The film opens with a soulful one-two punch of Dionne Farris’ now classic hit “Hopeless” (co-penned by musician and Halle Berry’s current beau Van Hunt) and black and white images of Black families, friends and businesses in the aesthetic vein of Gordon Parks. Watching this opening 25 years later, these images of everyday people fading away takes on a deeper meaning, for we know now that gentrification would force many from their homes.
Actress Nia Long on set of the New Line Cinema movie Love Jones, circa 1997 PHOTO BY MICHAEL P. WEINSTEIN / NEW LINE CINEMA COURTESY OF GETTY IMAGES
Love Jones benefitted from a few films with similar POV and desire to elevate Black folks on screens—such as Kevin Hooks’s Strictly Business (1991), Reginald Hudlin’s Boomerang (1992) and Queen Latifah’s ground-breaking 1993 TV series Living Single. The film was not a box-office hit but a culture shifter. The film could have easily been the typical “boy-meets-girl…boy gets girl” trope.
But its brilliance emanates from the ingenious casting (thanks to legendary casting director Robi Reed). From stars Nia Long and Larenz Tate’s smoldering chemistry to the pioneering comedic exchange between the exquisite Lisa Nicole Carson and Long in the film’s cab scene, we are witnessing the post-college lives of the Hillman grad.
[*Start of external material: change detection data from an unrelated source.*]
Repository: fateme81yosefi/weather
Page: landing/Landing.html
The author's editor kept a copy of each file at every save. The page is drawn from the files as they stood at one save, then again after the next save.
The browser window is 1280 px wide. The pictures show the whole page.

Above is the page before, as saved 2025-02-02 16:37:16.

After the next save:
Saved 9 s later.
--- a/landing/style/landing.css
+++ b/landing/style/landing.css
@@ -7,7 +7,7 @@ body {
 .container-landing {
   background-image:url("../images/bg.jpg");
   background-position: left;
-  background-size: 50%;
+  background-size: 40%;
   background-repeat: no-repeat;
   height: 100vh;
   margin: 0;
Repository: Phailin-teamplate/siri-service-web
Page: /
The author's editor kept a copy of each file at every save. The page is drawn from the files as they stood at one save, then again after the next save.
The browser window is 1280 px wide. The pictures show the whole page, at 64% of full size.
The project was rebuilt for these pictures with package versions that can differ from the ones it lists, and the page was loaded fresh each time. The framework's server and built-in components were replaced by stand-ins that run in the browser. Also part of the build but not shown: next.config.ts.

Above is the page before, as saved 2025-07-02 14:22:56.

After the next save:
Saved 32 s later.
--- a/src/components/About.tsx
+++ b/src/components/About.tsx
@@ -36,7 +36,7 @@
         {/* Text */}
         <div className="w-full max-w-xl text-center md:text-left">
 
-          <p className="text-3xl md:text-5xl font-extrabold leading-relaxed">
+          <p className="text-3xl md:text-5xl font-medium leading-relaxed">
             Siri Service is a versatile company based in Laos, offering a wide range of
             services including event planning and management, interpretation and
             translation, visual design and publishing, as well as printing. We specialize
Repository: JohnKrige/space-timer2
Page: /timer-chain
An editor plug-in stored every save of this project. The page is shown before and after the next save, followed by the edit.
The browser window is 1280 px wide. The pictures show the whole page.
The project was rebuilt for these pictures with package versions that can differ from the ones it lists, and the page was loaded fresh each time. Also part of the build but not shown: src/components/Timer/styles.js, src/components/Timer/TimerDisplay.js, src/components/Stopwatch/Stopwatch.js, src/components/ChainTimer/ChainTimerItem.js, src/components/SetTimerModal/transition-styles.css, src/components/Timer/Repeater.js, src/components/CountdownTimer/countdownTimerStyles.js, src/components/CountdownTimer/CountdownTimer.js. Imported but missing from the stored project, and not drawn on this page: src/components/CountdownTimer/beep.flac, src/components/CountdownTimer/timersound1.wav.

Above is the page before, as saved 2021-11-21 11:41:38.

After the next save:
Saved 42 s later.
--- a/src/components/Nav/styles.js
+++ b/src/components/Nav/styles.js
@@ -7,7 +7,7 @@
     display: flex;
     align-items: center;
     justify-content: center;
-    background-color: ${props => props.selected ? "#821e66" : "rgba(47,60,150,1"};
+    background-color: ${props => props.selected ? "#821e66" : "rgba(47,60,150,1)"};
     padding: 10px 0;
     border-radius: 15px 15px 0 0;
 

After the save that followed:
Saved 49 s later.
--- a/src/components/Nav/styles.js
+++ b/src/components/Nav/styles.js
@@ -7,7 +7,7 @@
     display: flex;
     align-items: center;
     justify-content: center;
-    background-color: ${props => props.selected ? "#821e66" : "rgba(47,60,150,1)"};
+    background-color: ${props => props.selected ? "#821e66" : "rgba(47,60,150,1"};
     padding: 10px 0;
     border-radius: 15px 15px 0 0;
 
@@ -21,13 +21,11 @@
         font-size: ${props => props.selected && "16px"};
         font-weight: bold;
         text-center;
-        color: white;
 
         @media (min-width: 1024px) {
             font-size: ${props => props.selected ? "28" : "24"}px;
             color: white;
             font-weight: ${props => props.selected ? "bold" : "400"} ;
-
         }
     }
These characters laid the groundwork for the future success status of the Black creatives shaping The Culture today: Lena Waite, Donald Glover, Issa Rae, Robin Thede and more.